Essay on Influence of radio on modern media

Submitted By kriley_76
Words: 734
Pages: 3

The American Outcome of Radio and Recorded Music Music is the heartbeat of American social and cultural identity. Music unifies us as Americans and also separates us as cultural stereotypes. Throughout history, music has always been a measure and outcome of different cultures and influences. Specifically starting in the 1940’s, music and radio has helped shape many aspects in American culture by intertwining cultures, developing socioeconomic statuses, and bringing headlines to the pop culture. Although many people contributed to the creation of the radio and not one person is totally credited, it was Nikola Tesla’s creation of the Tesla Coil that kick-started the radio revolution. Without Tesla’s contributions, the world would be without radio. However, with the introduction of television and its visual images of World War II, the radio companies felt forced to replace their audio-only entertainment and news shows by scheduling music interspersed with news and features.
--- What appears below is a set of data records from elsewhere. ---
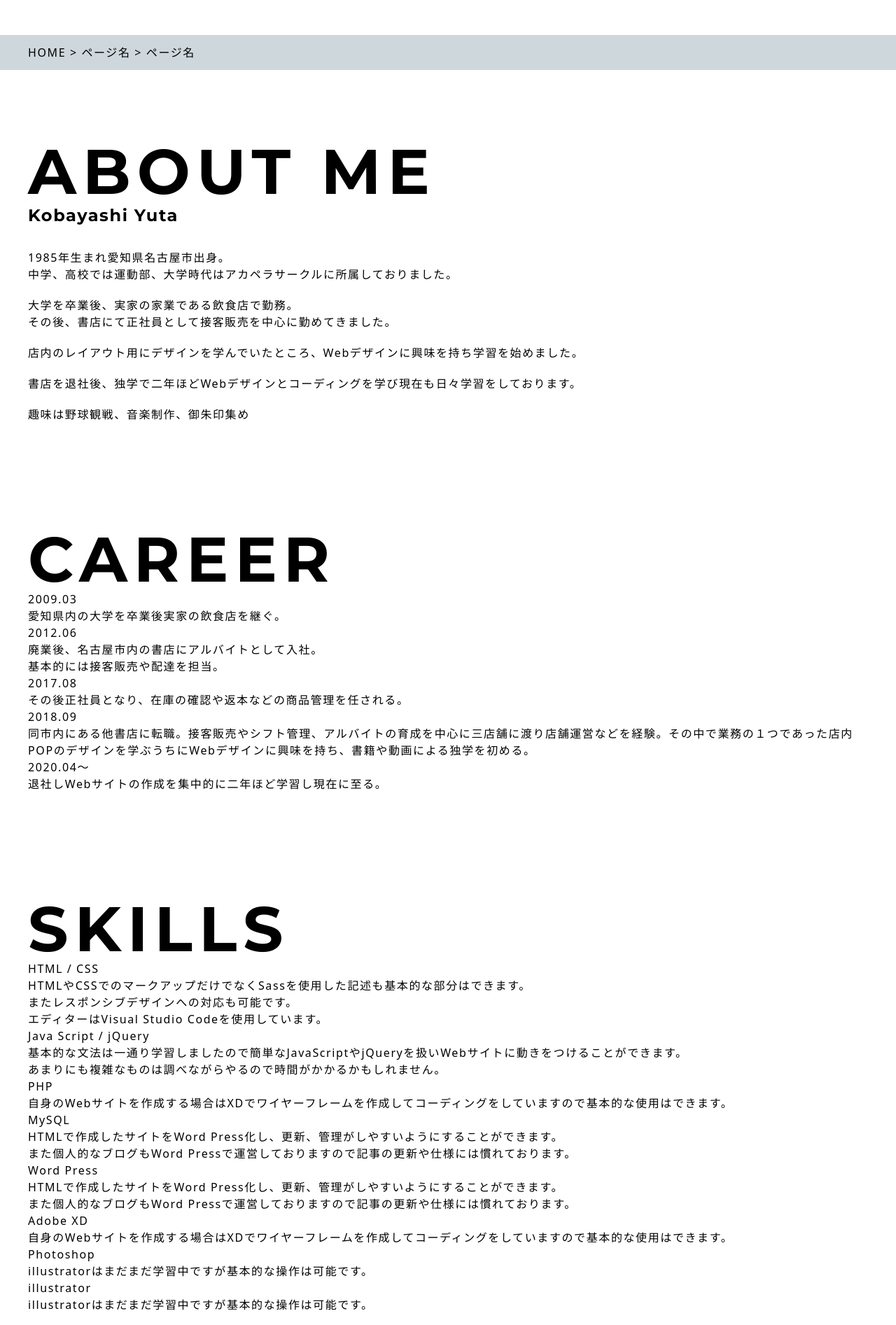
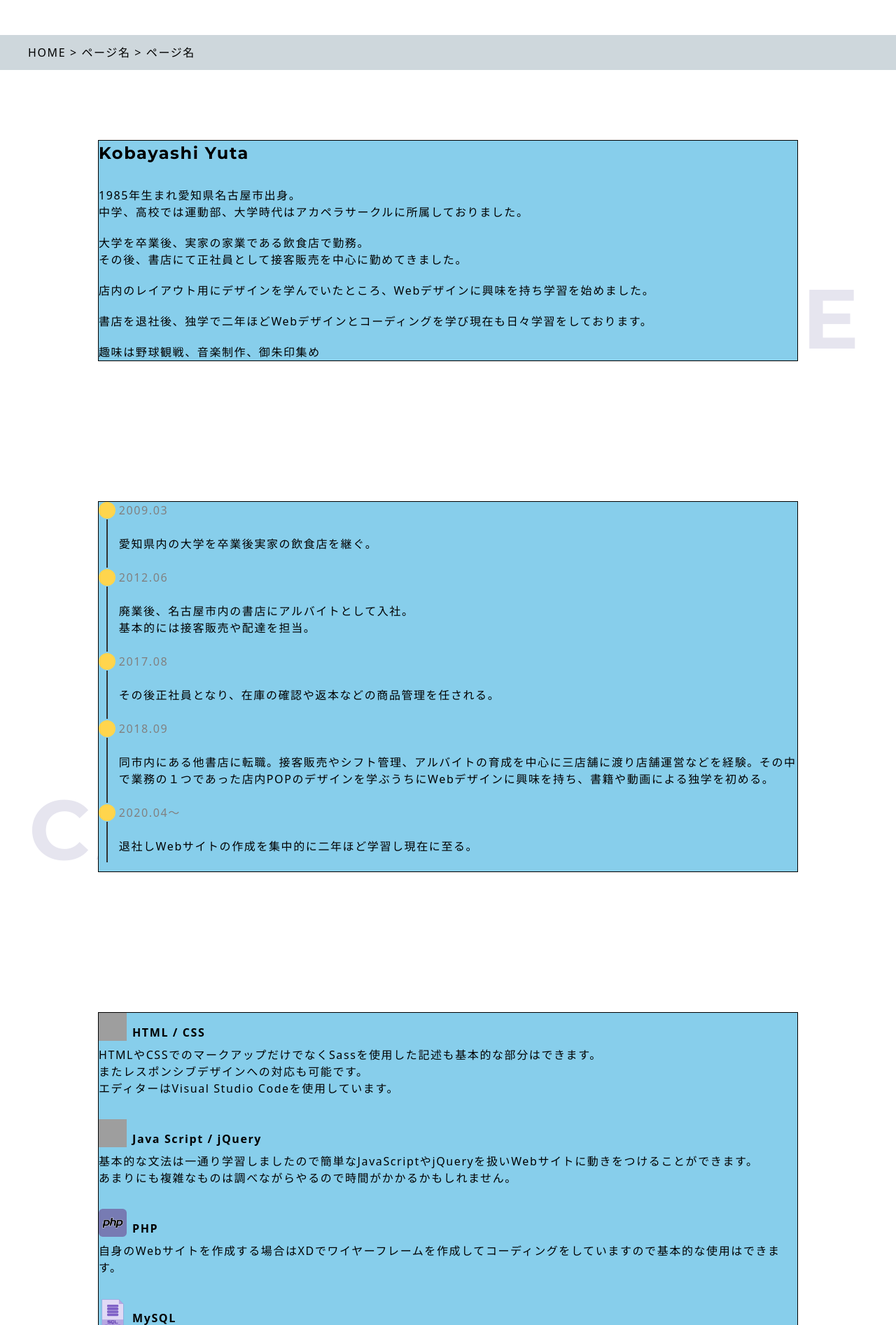
Before and after one commit to kbo580/my-portfolio-2022.7.25, a PHP site: page /profile.html in a window 1280 px wide. Shown: the part 340-2233 px from the top of the page at 70% size. Run offline with PHP 8.4, Linux system fonts and the light colour scheme; some libraries are stand-ins or nearby versions; some web fonts are replaced; grey boxes are pictures that could not be loaded.

Commit message:
profileのキャリアーから

```diff
--- a/css/styles.css
+++ b/css/styles.css
@@ -1045,10 +1073,119 @@ span.wpcf7-not-valid-tip::before {
     padding-top: 2px;
     flex: 1;
   }
+  .pagination {
+    margin: 80px auto 0;
+  }
 }
 /* -------------------------------------------- */
-/* contact */
+/* profile */
 /* -------------------------------------------- */
+.prof-sec {
+  padding: 50px 0;
+}
+
+.prof-heading {
+  color: #E6E5EF;
+  position: absolute;
+  font-size: 2.5rem;
+  bottom: 0;
+  z-index: -1;
+}
+
+.posi-left {
+  left: 0px;
+}
+
+.posi-right {
+  right: 0px;
+}
+
+.profile-container {
+  border: 1px solid #000;
+  max-width: 1000px;
+  margin: 0 auto;
+  position: relative;
+  background-color: skyblue;
+}
+
+.career__list {
+  position: relative;
+  padding: 0 0 0 1.8em;
+}
+.career__list::before {
+  content: " ";
+  width: 2px;
+  background: #333;
+  display: block;
+  position: absolute;
+  top: 25px;
+  left: 0.7em;
+  bottom: 2px;
+}
+.career__list:last-child::before {
+  height: 60%;
+}
+.career__timeline {
+  display: block;
+  color: #808080;
+}
+.career__timeline::before {
+  content: "";
+  width: 1.5em;
+  height: 1.5em;
+  border-radius: 50%;
+  background: #FFD54D;
+  display: block;
+  position: absolute;
+  top: 0;
+  left: 0;
+}
+.career__content {
+  padding: 1.5em 0;
+}
+
+.skills .skill-set-list {
+  width: 100%;
+  margin-bottom: 32px;
+}
+.skills .skill-set-list__name {
+  margin-bottom: 8px;
+  font-weight: bold;
+  display: flex;
+  align-items: flex-end;
+}
+.skills .skill-set-list__image {
+  background: url(../images/wordpress_icon_130782.png) center/cover;
+  width: 40px;
+  height: 40px;
+  display: inline-block;
+  margin-right: 8px;
+}
+@media (min-width: 768px) {
+  .prof-sec {
+    padding: 100px 0;
+  }
+  .prof-heading {
+    font-size: 7.5rem;
+  }
+  .posi-left {
+    left: -10%;
+  }
+  .posi-right {
+    right: -10%;
+  }
+  .skill-set-list {
+    width: 48%;
+    margin-bottom: 40px;
+  }
+  .skill-set-list__name {
+    margin-bottom: 12px;
+  }
+  .skill-set-list__image {
+    width: 50px;
+    height: 50px;
+  }
+}
 /* -------------------------------------------- */
 /* contact */
 /* -------------------------------------------- */
--- a/css/styles.scss
+++ b/css/styles.scss
@@ -1303,14 +1332,158 @@ span.wpcf7-not-valid-tip {
       flex: 1;
     }
   }
+
+  .pagination{
+    margin: 80px auto 0;
+  }
 }
 
 /* -------------------------------------------- */
-/* contact */
+/* profile */
 /* -------------------------------------------- */
+.prof-sec{
+  padding: 50px 0;
+}
+
+.prof-heading{
+  color: #E6E5EF;
+  position: absolute;
+  font-size: rem(40);
+  bottom: 0;
+  z-index: -1;
+}
+
+.posi-left{
+  left: 0px;
+}
+
+.posi-right{
+  right: 0px;
+}
+
+.profile{
+  &-container{
+    border: 1px solid #000;
+    max-width: 1000px;
+    margin: 0 auto;
+    position: relative;
+    background-color: skyblue;
+  }
+
+}
+
+.about-me{
+
+}
+
+.career{
+  &__list{
+    position: relative;
+    padding: 0 0 0 1.8em;
+
+    &::before{
+      content: " ";
+      width: 2px;
+      background: #333;
+      display: block;
+      position: absolute;
+      top: 25px;
+      left: 0.7em;
+      bottom: 2px;
+    }
+
+    &:last-child::before{
+      height: 60%;
+    }
+  }
+
+  &__timeline{
+    display: block;
+    color: #808080;
+
+    &::before{
+      content: "";
+      width: 1.5em;
+      height: 1.5em;
+      border-radius: 50%;
+      background: $accentColor;
+      display: block;
+      position: absolute;
+      top: 0;
+      left: 0;
+    }
+  }
+
+  &__content{
+    padding: 1.5em 0;
+  }
+}
+
+.skills{
+  .skill-set-list{
+    width: 100%;
+    margin-bottom: 32px;
+
+    &__name{
+      margin-bottom: 8px;
+      font-weight: bold;
+      display: flex;
+      align-items: flex-end;
+    }
+
+    &__image{
+      background: url(../images/wordpress_icon_130782.png) center/cover;
+      width: 40px;
+      height: 40px;
+      display: inline-block;
+      margin-right: 8px;
+    }
+
+    &__explain{
+      // color: #333333;
+    }
+  }
+}
+
+.wicd{
+
+}
+
 
 @media (min-width: 768px){
+  .prof-sec{
+    padding: 100px 0;
+  }
+  .profile{
+    &-wrapper{
 
+    }
+  }
+  .prof-heading{
+    font-size: rem(120);
+  }
+
+  .posi-left{
+    left: -10%;
+  }
+
+  .posi-right{
+    right: -10%;
+  }
+
+  .skill-set-list{
+    width: 48%;
+    margin-bottom: 40px;
+
+    &__name{
+      margin-bottom: 12px;
+    }
+
+    &__image{
+      width: 50px;
+      height: 50px;
+    }
+  }
 }
 /* -------------------------------------------- */
 /* contact */
```
Also changed, not shown: other parts of css/styles.css (+30 -2 lines), other parts of css/styles.scss (+31 -2 lines), 1 other file.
The radio simply was trying to keep up with television. By the end of the decade the music sensation caught on with Americans and car salesmen began offering car radios as standard accessories. The radio companies are largely credited with the music craze that many Americans have. In the 1940's many styles of music merged and thrived because of the new format the radio companies created to keep up with the television broadcasters. With World War II in the forefront, music became more meaningful with the increased focus on lyrics and different styles, genres of music emerged (rock and roll, swing, country, etc.). Music became emotional and “loud” sounding music started to become popular with youth. With the influence of radio, music was now available to the general public: all races and all classes. By the 1950’s the radio had created its first weekly top 40 music show (which still broadcasts today). The relationship between music and race is one of the most convincing factors used in determining the musical meaning of songs in the United States. Since the introduction to written word, music has been closely associated with various cultures. Typically, certain styles, or genres of music are more closely related to certain cultures (i.e. Caucasian people and country music or soul music and African Americans). As more and more immigrants poured into America, our culture and music continued to evolve. Howard Reich of the Chicago Tribune adds to this “The template for American music, a cacophonous merger of a thousand cultures thrown together like nowhere else on Earth, is built on the shoulders of immigrants. And it's not simply that they brought with them their music and cultural values: More important, they applied what they knew to a wholly unfamiliar environment, along the way conjuring radical new methods for creating music” (Reich). Genres like rock, jazz, swing, funk, and among others are all closely